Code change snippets

= = = = = = =

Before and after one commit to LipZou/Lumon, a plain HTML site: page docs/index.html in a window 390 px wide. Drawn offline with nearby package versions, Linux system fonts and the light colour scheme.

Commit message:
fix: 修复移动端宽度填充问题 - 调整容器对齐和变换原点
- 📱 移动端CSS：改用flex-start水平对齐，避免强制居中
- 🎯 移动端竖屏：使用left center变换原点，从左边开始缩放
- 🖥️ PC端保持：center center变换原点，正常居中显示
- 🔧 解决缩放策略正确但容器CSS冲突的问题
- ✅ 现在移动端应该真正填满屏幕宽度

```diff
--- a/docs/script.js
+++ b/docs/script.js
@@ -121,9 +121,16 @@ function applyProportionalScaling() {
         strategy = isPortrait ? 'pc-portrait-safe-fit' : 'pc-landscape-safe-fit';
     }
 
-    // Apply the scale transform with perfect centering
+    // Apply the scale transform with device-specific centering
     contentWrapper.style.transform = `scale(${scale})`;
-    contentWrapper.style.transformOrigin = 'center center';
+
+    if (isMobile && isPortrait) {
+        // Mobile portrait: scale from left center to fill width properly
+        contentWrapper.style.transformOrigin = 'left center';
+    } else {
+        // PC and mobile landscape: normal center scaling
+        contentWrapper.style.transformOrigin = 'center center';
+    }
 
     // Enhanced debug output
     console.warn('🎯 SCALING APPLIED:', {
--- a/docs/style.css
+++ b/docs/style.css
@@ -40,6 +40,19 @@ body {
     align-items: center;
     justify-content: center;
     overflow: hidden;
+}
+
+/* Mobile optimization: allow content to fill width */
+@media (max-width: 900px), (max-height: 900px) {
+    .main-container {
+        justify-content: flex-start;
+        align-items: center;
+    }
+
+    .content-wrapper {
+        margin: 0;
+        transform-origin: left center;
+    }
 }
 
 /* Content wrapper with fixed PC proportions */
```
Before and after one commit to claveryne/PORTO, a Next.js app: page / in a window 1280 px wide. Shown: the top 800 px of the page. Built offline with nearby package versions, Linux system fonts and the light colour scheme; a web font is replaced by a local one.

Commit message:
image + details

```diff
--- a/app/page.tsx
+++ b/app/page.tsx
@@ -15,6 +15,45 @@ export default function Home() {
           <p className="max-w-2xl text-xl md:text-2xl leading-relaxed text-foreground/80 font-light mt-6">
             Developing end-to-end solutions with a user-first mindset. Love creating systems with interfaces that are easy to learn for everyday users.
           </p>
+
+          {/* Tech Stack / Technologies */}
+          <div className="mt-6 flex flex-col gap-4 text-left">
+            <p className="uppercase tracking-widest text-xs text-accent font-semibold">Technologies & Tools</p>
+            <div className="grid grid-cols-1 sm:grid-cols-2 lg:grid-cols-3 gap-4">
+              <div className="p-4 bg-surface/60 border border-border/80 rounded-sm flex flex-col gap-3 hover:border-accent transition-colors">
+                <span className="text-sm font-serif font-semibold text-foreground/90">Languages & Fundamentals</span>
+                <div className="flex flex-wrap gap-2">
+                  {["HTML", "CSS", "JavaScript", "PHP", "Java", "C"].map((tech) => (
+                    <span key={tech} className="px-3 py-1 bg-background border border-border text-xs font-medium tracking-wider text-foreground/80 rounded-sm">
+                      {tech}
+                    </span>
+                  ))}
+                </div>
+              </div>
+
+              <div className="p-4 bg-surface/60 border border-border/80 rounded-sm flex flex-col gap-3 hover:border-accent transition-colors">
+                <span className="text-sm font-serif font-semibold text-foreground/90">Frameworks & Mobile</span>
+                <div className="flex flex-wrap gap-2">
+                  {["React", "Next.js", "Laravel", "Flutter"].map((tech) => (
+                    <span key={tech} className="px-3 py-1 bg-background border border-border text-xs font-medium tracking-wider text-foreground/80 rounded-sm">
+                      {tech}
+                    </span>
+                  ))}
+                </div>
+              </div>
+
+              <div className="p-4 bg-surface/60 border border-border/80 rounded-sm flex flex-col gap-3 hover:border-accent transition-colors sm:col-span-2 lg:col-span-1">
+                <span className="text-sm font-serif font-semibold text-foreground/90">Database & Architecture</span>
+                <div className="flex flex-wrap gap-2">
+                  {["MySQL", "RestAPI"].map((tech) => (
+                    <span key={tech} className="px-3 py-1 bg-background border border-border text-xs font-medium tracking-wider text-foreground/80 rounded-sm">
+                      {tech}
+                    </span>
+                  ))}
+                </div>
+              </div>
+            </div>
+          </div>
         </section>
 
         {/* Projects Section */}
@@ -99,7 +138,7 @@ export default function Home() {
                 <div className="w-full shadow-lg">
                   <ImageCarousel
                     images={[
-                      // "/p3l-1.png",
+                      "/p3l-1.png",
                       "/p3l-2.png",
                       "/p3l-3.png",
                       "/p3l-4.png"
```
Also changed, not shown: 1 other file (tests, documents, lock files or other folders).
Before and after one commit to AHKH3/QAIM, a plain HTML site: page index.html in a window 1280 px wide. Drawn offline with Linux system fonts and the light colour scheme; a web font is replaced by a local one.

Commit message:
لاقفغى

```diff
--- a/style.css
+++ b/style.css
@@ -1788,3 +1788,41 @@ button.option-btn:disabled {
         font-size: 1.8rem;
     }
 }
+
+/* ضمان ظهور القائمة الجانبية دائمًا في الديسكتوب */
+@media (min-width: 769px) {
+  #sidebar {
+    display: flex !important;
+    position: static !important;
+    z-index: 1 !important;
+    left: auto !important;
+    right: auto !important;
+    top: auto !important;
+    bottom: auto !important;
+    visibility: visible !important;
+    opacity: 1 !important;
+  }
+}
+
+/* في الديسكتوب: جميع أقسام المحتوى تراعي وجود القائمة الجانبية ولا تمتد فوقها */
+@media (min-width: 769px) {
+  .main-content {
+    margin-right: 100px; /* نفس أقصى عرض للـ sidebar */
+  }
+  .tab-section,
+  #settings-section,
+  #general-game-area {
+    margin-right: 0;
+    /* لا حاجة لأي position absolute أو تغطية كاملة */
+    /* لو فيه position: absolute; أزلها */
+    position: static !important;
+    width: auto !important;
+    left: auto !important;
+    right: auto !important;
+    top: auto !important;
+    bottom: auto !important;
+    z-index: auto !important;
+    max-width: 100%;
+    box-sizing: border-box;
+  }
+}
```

= = = = = = =

Apply a filter for "width" to the entries and show each line that passes.

+        // Mobile portrait: scale from left center to fill width properly
+/* Mobile optimization: allow content to fill width */
+@media (max-width: 900px), (max-height: 900px) {
+@media (min-width: 769px) {
+@media (min-width: 769px) {
+    width: auto !important;
+    max-width: 100%;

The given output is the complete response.